Viewing post #832126 by teddahliaAfter 13 years online, Cubits.org is scheduled to be shut down. Please make sure you have the contact information for all your friends, and that you download whatever content you want from this site.
|I am not much concerned what color you call something or for that matter what I call the color of a dahlia. I like using descriptive terms too. I am concerned that all dahlia colors should be placed into the common color terms so that each actual color of a dahlia is under one of the terms. And that the color breaks between the colors is scientifically done. The main colors should be from the generally accepted 11 color names. Once you have the color chips for each of the main colors sorted out, one could certainly name some of the chips as do the paint companies.
On this site authors have used words such as apricot, coral, amber, light purple, lilac, mauve, turquoise, teal, scarlet , crimson, cream, salmon, plum, magenta and many others. Each person using the color term seems to know what color the term represents but in reality as color names stray from the 11 basic colors, they lose their descriptive qualities. I have no idea what color teal and mauve are(is it a guy thing?). I think I know what lilac is but since there are numerous shades of lilac flowers, my color chip may be different than yours. Once the color chips of dahlia colors are properly assigned, a subset of common names could be applied to certain color chips.
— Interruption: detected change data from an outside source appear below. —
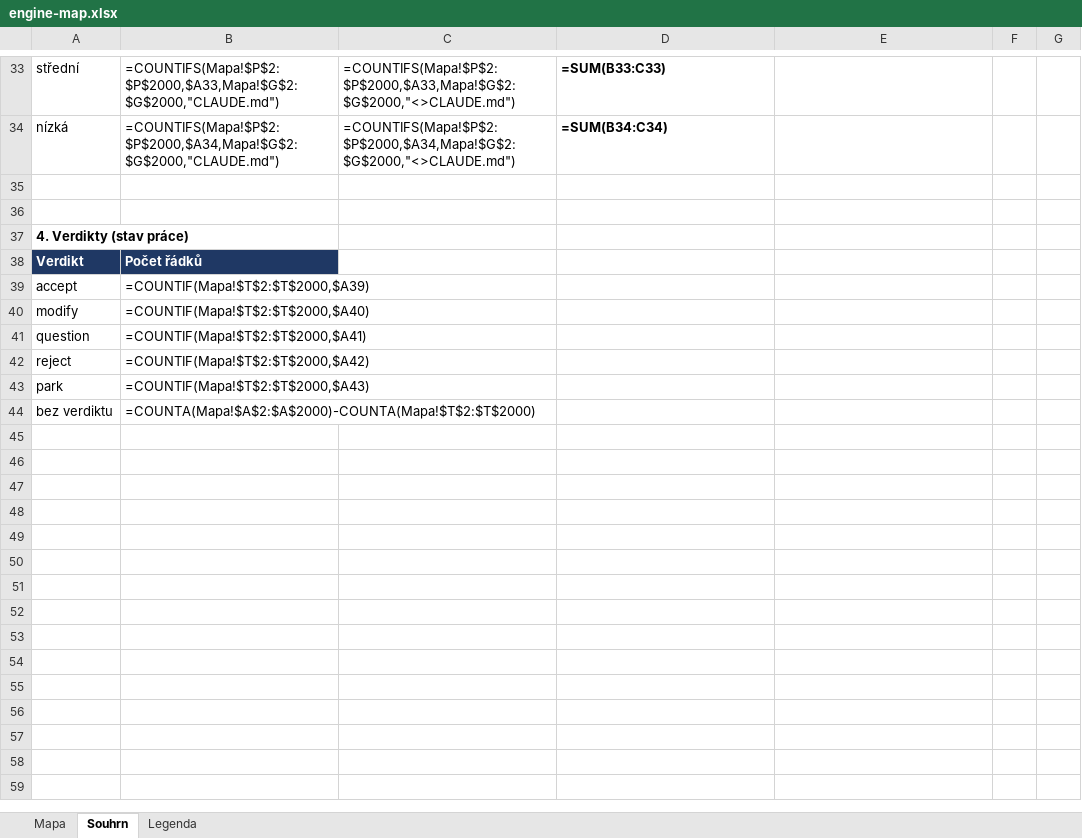
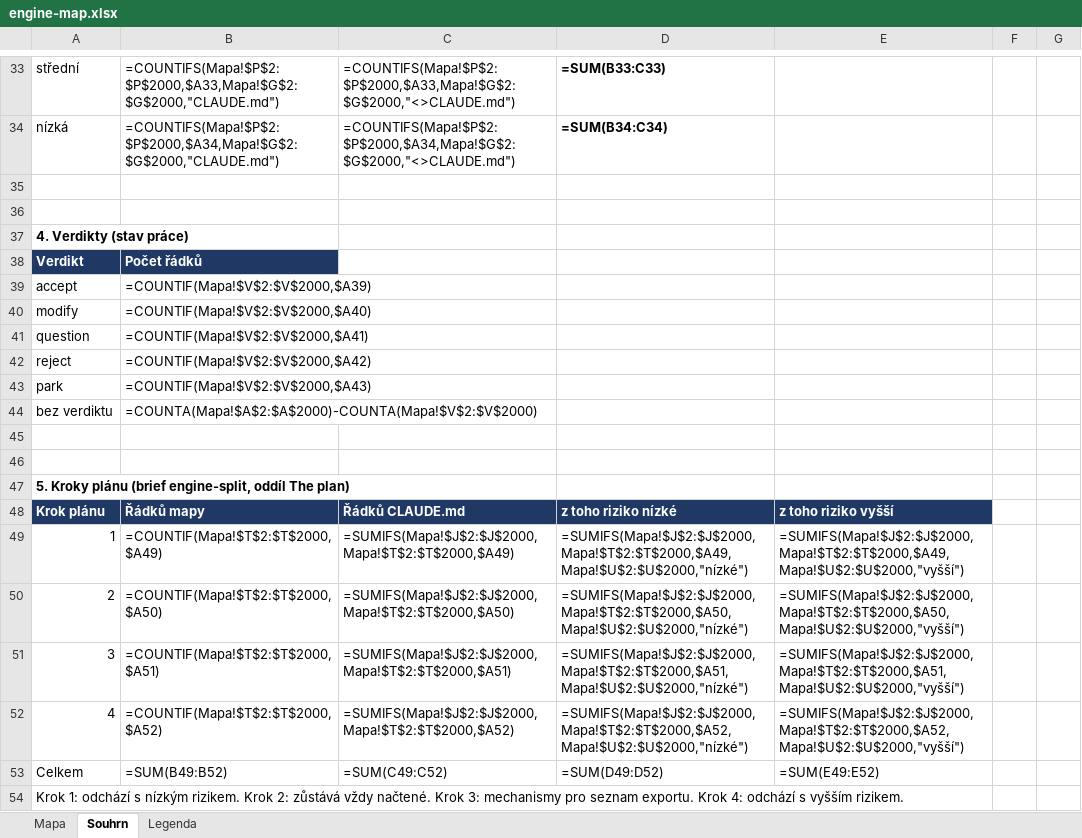
Before and after one commit to pche-broken-artist/forge, an Excel workbook: work/engine-map.xlsx, sheet Souhrn, drawn as a sheet; only a part is shown, gaps mark what is left out; values as stored, in another font and other column widths than the file's, no borders; formulas without a stored value are shown as written; the diff names each change by its address in the sheet, - before the commit and + after, or states it on an @@ line.

Commit message:
the engine map with the plan in it: two columns, the step of the plan in which a row is first touched and the risk, filled by rule from the target carrier and from when the piece must hold (specification 0.3, the making recorded); step 1 takes 105 pieces and 420 lines of 866, the tree of a project and of a library raised to the higher risk by a named doubt (ASM.0270); the rule of the layer brought to the boundary of the brief 0.5; THR.0240 with the numbers of the map

```diff
--- a/work/engine-map.xlsx (sheet Souhrn)
+++ b/work/engine-map.xlsx (sheet Souhrn)
-B39: =COUNTIF(Mapa!$T$2:$T$2000,$A39)
+B39: =COUNTIF(Mapa!$V$2:$V$2000,$A39)
-B40: =COUNTIF(Mapa!$T$2:$T$2000,$A40)
+B40: =COUNTIF(Mapa!$V$2:$V$2000,$A40)
-B41: =COUNTIF(Mapa!$T$2:$T$2000,$A41)
+B41: =COUNTIF(Mapa!$V$2:$V$2000,$A41)
-B42: =COUNTIF(Mapa!$T$2:$T$2000,$A42)
+B42: =COUNTIF(Mapa!$V$2:$V$2000,$A42)
-B43: =COUNTIF(Mapa!$T$2:$T$2000,$A43)
+B43: =COUNTIF(Mapa!$V$2:$V$2000,$A43)
-B44: =COUNTA(Mapa!$A$2:$A$2000)-COUNTA(Mapa!$T$2:$T$2000)
+B44: =COUNTA(Mapa!$A$2:$A$2000)-COUNTA(Mapa!$V$2:$V$2000)
+row 45: (empty)
+row 46: (empty)
+row 47: 5. Kroky plánu (brief engine-split, oddíl The plan)
+row 48: Krok plánu | Řádků mapy | Řádků CLAUDE.md | z toho riziko nízké | z toho riziko vyšší
+row 49: 1 | =COUNTIF(Mapa!$T$2:$T$2000,$A49) | =SUMIFS(Mapa!$J$2:$J$2000,Mapa!$T$2:$T$2000,$A49) | =SUMIFS(Mapa!$J$2:$J$2000,Mapa!$T$2:$T$2000,$A49,Mapa!$U$2:$U$2000,"nízké") | =SUMIFS(Mapa!$J$2:$J$2000,Mapa!$T$2:$T$2000,$A49,Mapa!$U$2:$U$2000,"vyšší")
+row 50: 2 | =COUNTIF(Mapa!$T$2:$T$2000,$A50) | =SUMIFS(Mapa!$J$2:$J$2000,Mapa!$T$2:$T$2000,$A50) | =SUMIFS(Mapa!$J$2:$J$2000,Mapa!$T$2:$T$2000,$A50,Mapa!$U$2:$U$2000,"nízké") | =SUMIFS(Mapa!$J$2:$J$2000,Mapa!$T$2:$T$2000,$A50,Mapa!$U$2:$U$2000,"vyšší")
+row 51: 3 | =COUNTIF(Mapa!$T$2:$T$2000,$A51) | =SUMIFS(Mapa!$J$2:$J$2000,Mapa!$T$2:$T$2000,$A51) | =SUMIFS(Mapa!$J$2:$J$2000,Mapa!$T$2:$T$2000,$A51,Mapa!$U$2:$U$2000,"nízké") | =SUMIFS(Mapa!$J$2:$J$2000,Mapa!$T$2:$T$2000,$A51,Mapa!$U$2:$U$2000,"vyšší")
+row 52: 4 | =COUNTIF(Mapa!$T$2:$T$2000,$A52) | =SUMIFS(Mapa!$J$2:$J$2000,Mapa!$T$2:$T$2000,$A52) | =SUMIFS(Mapa!$J$2:$J$2000,Mapa!$T$2:$T$2000,$A52,Mapa!$U$2:$U$2000,"nízké") | =SUMIFS(Mapa!$J$2:$J$2000,Mapa!$T$2:$T$2000,$A52,Mapa!$U$2:$U$2000,"vyšší")
+row 53: Celkem | =SUM(B49:B52) | =SUM(C49:C52) | =SUM(D49:D52) | =SUM(E49:E52)
+row 54: Krok 1: odchází s nízkým rizikem. Krok 2: zůstává vždy načtené. Krok 3: mechanismy pro seznam exportu. Krok 4: odchází s vyšším rizikem.
```
Also changed, not shown: sheet Legenda, sheet Mapa, 3 other files.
Meanwhile, I will be using numerous descriptive names for colors of dahlias too. Some that I have not seen here are: gold, hot pink, brick red, black red, competition orange, cherry red, maroon, violet, mustard, lemon, heliotrope,
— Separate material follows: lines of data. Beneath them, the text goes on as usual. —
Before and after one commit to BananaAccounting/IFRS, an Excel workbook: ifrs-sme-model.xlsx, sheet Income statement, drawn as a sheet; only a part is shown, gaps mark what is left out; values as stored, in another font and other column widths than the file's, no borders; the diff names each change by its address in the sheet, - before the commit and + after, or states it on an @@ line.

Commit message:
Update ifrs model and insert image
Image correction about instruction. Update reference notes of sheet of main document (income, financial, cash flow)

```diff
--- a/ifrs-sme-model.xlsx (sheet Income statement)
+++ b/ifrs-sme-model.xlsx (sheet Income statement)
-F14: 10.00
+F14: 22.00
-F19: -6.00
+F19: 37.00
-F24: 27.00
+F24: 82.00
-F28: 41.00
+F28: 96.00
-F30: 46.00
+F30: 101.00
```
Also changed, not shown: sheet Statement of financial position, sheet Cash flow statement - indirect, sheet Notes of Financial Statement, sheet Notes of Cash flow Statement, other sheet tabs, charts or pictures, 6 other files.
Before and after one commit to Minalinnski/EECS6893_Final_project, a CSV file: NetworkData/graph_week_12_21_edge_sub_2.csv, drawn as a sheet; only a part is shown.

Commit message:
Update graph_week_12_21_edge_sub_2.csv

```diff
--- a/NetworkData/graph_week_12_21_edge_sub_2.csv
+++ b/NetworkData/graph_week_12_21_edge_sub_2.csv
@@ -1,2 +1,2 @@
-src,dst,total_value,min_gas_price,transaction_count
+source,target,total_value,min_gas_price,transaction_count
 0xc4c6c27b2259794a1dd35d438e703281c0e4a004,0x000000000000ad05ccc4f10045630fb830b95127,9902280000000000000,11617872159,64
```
royal purple, blood red, and many, many more.
We like to place a sign on our porch that says: We are in the garden. Really, we are always in the garden.